It is natural to want to help, especially if it can help you professionally. However, saying yes to more work can increase your workload to an unreasonable or unmanageable level. When this happens, stress increases, productivity decreases, and burnout can be imminent. In this article, we address how to respectfully reply to requests to do more.
Burnout can occur as a result of a simple three letter word – Yes. Over time, agreeing to help out on one more committee or to do a quick review of a colleague’s report can create a mountain of overwhelm. That overwhelm will eventually result in burnout. While it may seem more advantageous to your career, or simply easier to do so, saying “yes” to every request can do more harm than good.
When asked to do more, it is not always necessary to say “yes” or “no”. However, it is important to know how to respond honestly and professionally. Remember that the person asking for help or looking to delegate a task is probably just as busy or stressed, perhaps even more so, than you. When responding to requests, be sure to have some compassion.
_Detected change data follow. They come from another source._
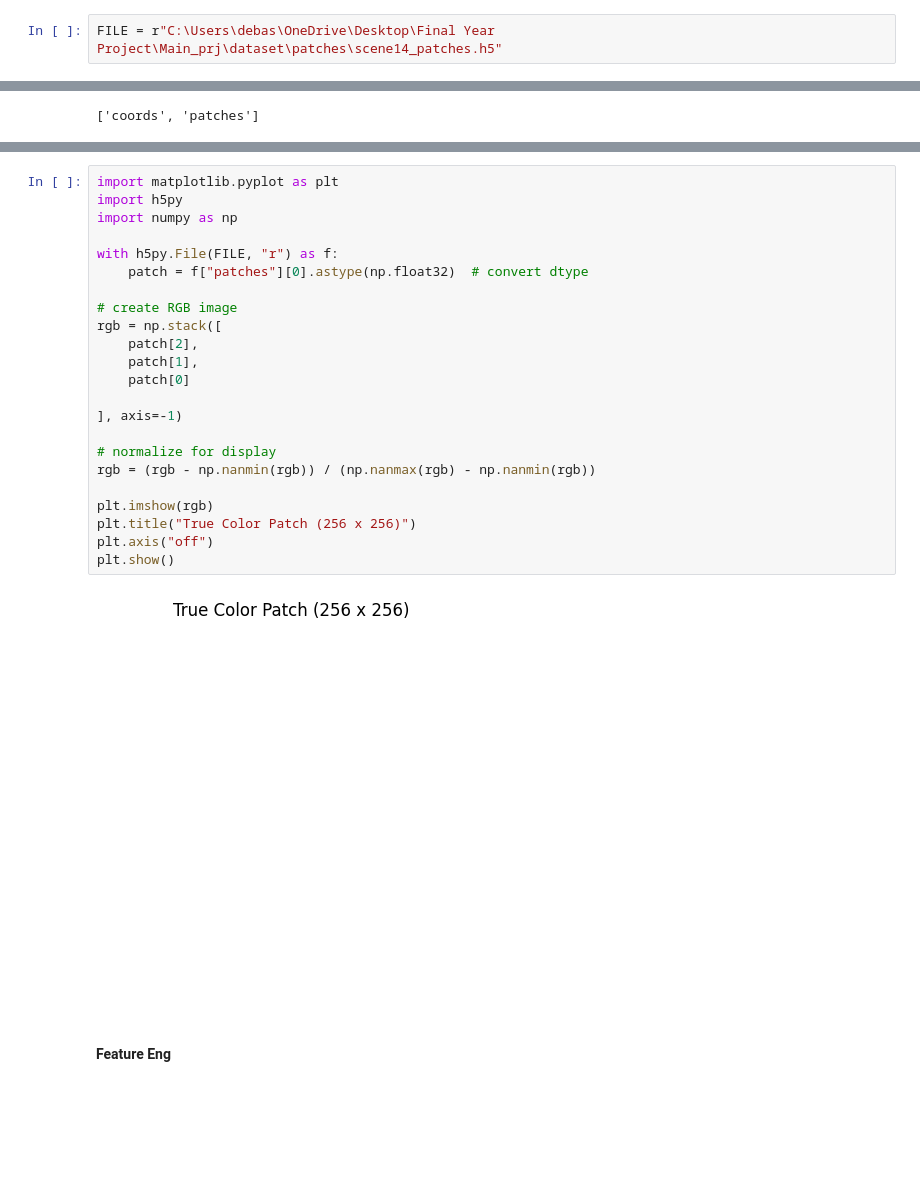
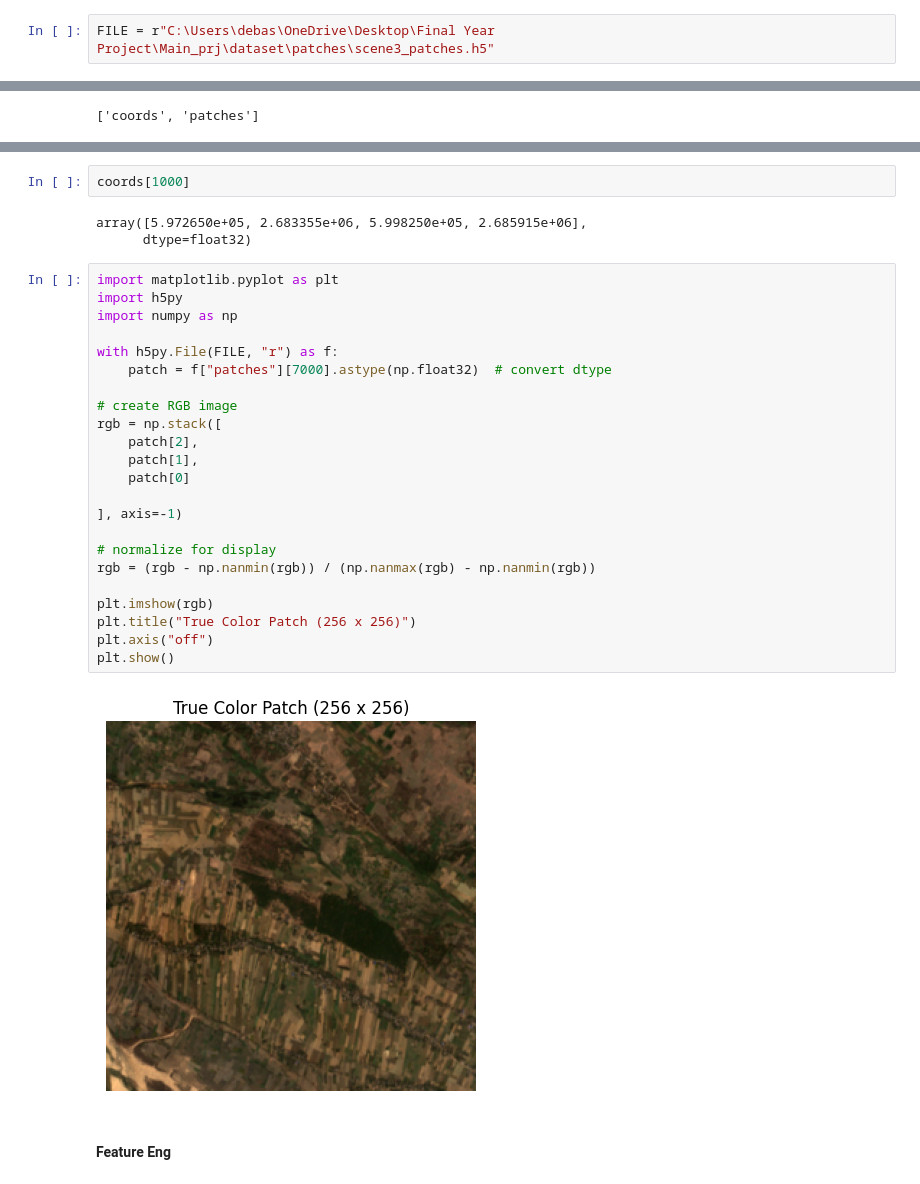
Before and after one commit to Souvik-Dutta12/Final-Yr-Project, a Jupyter notebook: soil_type_classification/models/soil_type_classification.ipynb, the cells around one changed output, grey strips where cells are left out. Drawn from its saved outputs; the diff is of its cells as text; blank space fills up the shorter version.

```diff
--- a/soil_type_classification/models/soil_type_classification.ipynb
+++ b/soil_type_classification/models/soil_type_classification.ipynb
@@ -146,5 +76,5 @@ Total number of files: 14
 # %%
-FILE = r"C:\Users\debas\OneDrive\Desktop\Final Year Project\Main_prj\dataset\patches\scene14_patches.h5"
+FILE = r"C:\Users\debas\OneDrive\Desktop\Final Year Project\Main_prj\dataset\patches\scene3_patches.h5"
 # %%
 import h5py
 
@@ -180,28 +111,33 @@ array([0., 0., 0., 0., 0., 0., 0., 0., 0., 0., 0., 0., 0., 0., 0., 0., 0.,
+# %%
+coords[1000]
+# %% [output]
+array([5.972650e+05, 2.683355e+06, 5.998250e+05, 2.685915e+06],
+      dtype=float32)
 # %%
 import matplotlib.pyplot as plt
 import h5py
 import numpy as np
 
 with h5py.File(FILE, "r") as f:
-    patch = f["patches"][0].astype(np.float32)  # convert dtype
+    patch = f["patches"][7000].astype(np.float32)  # convert dtype
 
 # create RGB image
 rgb = np.stack([
     patch[2],
     patch[1],
     patch[0]
 
 ], axis=-1)
 
 # normalize for display
 rgb = (rgb - np.nanmin(rgb)) / (np.nanmax(rgb) - np.nanmin(rgb))
 
 plt.imshow(rgb)
 plt.title("True Color Patch (256 x 256)")
 plt.axis("off")
 plt.show()
 # %% [output]
-[figure, old version]
+[figure, new version]
 # %% [markdown]
 #### Feature Eng
 # %%
```
Also changed, not shown: parts of 76 cells of this notebook, 3 other files.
When a manager or team leader is delegating a task or asking for support on a project, it can be tempting to agree at the moment and then quickly reject the decision when you review your to-do list. To prevent burnout, ask your manager for a moment to review your current workload before committing. Once complete, remind them of your current priorities and ask if this new task should be a top priority. Based upon the answer, create and share a new timeline so that your manager is aware of the effect that the new task has on your current projects.
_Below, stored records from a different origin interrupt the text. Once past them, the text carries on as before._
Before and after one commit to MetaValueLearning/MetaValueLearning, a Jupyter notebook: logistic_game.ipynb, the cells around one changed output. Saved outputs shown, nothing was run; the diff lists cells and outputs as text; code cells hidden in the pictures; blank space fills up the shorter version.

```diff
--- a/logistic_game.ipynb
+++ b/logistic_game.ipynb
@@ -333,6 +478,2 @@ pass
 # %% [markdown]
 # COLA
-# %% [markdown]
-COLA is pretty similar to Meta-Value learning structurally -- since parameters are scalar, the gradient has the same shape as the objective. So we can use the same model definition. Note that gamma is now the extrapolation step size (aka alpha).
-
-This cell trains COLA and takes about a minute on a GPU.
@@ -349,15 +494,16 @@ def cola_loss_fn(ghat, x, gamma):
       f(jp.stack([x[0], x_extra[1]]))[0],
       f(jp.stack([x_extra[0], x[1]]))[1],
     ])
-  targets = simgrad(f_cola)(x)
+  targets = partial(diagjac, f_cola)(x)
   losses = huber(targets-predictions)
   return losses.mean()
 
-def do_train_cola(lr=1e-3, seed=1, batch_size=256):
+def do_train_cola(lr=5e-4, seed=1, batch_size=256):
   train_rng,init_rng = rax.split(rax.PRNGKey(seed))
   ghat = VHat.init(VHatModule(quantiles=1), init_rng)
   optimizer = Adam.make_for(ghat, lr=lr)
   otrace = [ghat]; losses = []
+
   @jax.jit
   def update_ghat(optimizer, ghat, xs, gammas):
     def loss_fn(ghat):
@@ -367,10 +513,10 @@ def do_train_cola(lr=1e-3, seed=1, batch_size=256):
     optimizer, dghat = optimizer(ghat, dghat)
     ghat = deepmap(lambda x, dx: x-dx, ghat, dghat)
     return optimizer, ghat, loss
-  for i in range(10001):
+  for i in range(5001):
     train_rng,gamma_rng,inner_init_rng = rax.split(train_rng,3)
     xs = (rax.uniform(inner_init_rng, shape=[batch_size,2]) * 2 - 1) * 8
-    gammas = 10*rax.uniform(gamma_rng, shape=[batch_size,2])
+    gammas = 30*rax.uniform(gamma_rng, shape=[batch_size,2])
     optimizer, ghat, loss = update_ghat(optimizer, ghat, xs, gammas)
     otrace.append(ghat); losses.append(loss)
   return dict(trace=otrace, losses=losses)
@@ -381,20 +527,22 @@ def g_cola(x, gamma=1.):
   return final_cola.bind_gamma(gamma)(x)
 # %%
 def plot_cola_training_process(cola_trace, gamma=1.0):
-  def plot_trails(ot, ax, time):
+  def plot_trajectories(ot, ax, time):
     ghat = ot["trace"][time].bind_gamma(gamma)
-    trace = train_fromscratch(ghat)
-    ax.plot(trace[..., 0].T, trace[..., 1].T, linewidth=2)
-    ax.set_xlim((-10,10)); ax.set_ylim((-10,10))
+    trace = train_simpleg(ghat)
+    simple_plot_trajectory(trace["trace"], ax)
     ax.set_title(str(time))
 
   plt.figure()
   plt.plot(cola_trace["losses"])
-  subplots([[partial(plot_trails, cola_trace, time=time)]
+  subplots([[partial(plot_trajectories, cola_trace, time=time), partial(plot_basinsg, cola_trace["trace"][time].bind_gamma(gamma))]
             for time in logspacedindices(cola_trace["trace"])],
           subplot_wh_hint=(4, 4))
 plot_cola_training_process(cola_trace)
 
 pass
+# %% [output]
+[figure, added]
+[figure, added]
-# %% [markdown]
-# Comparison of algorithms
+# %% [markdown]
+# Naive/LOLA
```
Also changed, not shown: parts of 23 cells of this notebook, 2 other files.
When a colleague asks for help, it can be very distracting, causing you to lose focus and decrease productivity. When you are disturbed, it can take up to fifteen minutes to regain focus on the task you were working on. If this is occurring several times per day, you can feel as if nothing is getting accomplished, which can lead to frustration and eventual burnout. To avoid this from happening, shut down your email, silence your phone, and put up a note or other indicator that you are not to be disturbed.
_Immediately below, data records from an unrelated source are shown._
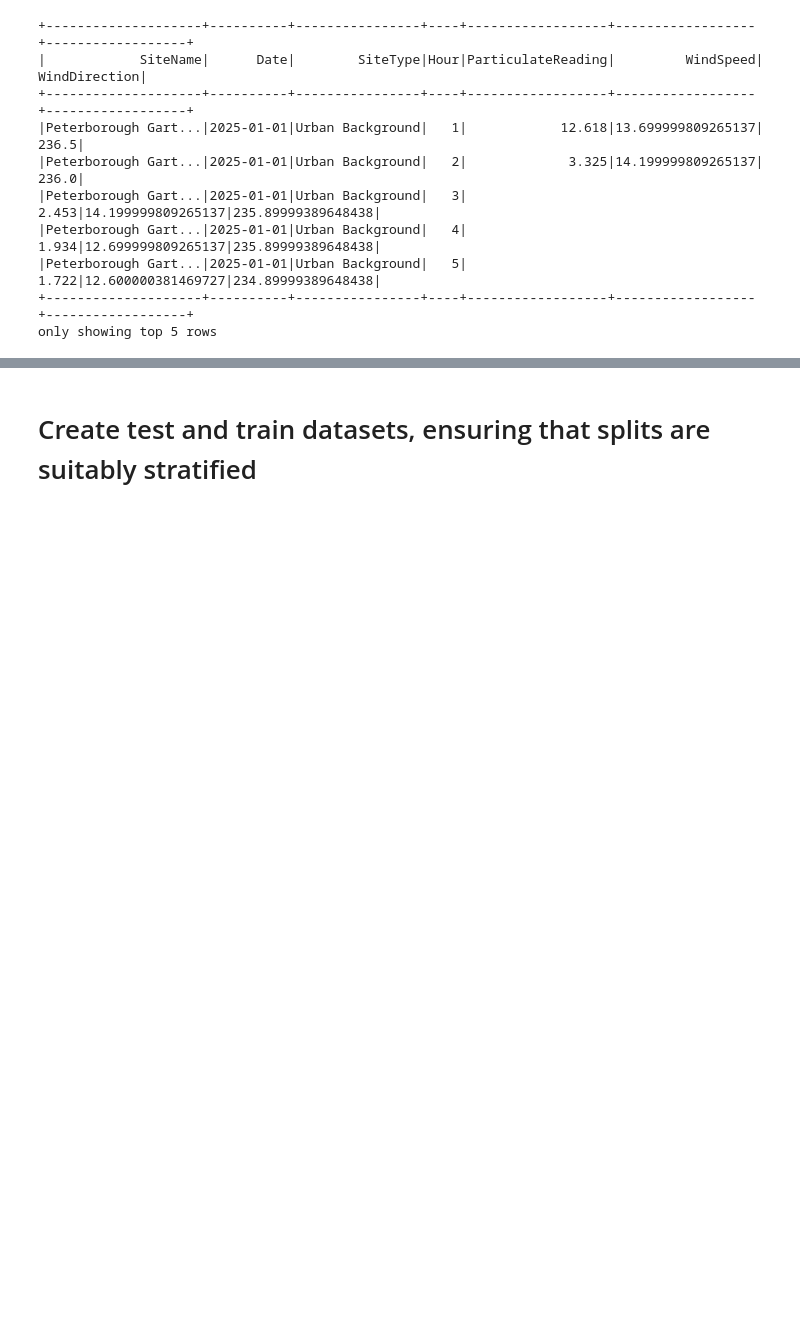
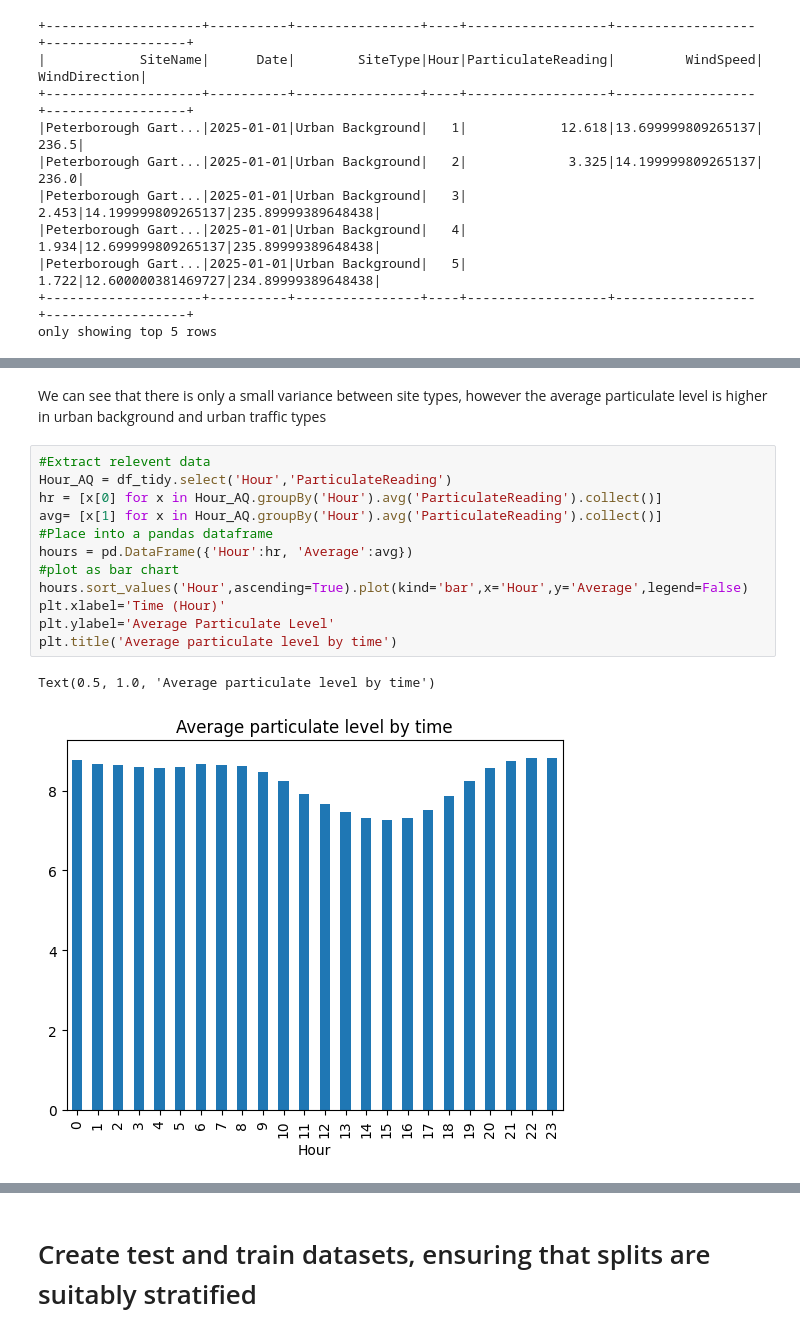
Before and after one commit to Pirate-Dan/MOD006902-Air-Quality, a Jupyter notebook: AirQualityModel.ipynb, the cells around one changed output, grey strips where cells are left out. Cells and saved outputs as stored; diff of their text form; blank space fills up the shorter version.

```diff
--- a/AirQualityModel.ipynb
+++ b/AirQualityModel.ipynb
@@ -499,0 +536,17 @@ chck.groupby('SiteName').count().sort_index()
+# %% [markdown]
+We can see that there is only a small variance between site types, however the average particulate level is higher in urban background and urban traffic types
+# %%
+#Extract relevent data
+Hour_AQ = df_tidy.select('Hour','ParticulateReading')
+hr = [x[0] for x in Hour_AQ.groupBy('Hour').avg('ParticulateReading').collect()]
+avg= [x[1] for x in Hour_AQ.groupBy('Hour').avg('ParticulateReading').collect()]
+#Place into a pandas dataframe
+hours = pd.DataFrame({'Hour':hr, 'Average':avg})
+#plot as bar chart
+hours.sort_values('Hour',ascending=True).plot(kind='bar',x='Hour',y='Average',legend=False)
+plt.xlabel='Time (Hour)'
+plt.ylabel='Average Particulate Level'
+plt.title('Average particulate level by time')
+# %% [output]
+Text(0.5, 1.0, 'Average particulate level by time')
+[figure, added]
```
Also changed, not shown: parts of 20 cells of this notebook.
Responding to a colleague’s request can be as easy as explaining that you do not have the time at the moment, but would be more than happy to schedule a time later in the day. This will do two things: first, it will show that you value their request and would like to give them your full attention. Second, it shows that you are not able to drop everything for every request.
In many industries, clients can be the most demanding of your time and resources, especially in creative fields. While we all want to make our clients happy, it is important to be transparent when asked to make one more change or add one more detail to a project. When dealing with existing clients, politely remind them of their projects, the scope of work, and timelines. Disclose that if extra time is required, cost adjustments will need to be made to complete any changes or to add on new components.
Learning how to accept more work or when to assist a colleague can make all the difference when preventing overwhelm and burnout.
David Klein is a leading Executive IT Recruiter & Headhunter with over 15 years of industry experience. As Manager of Recruitment Strategy for KDS Staffing, Inc., he has achieved industry-leading success. David has successfully led, trained and introduced many in the art of Executive Recruitment and Headhunting. If you or your organization would like to discuss hiring needs, contact David at 646-650-2833 or firstname.lastname@example.org.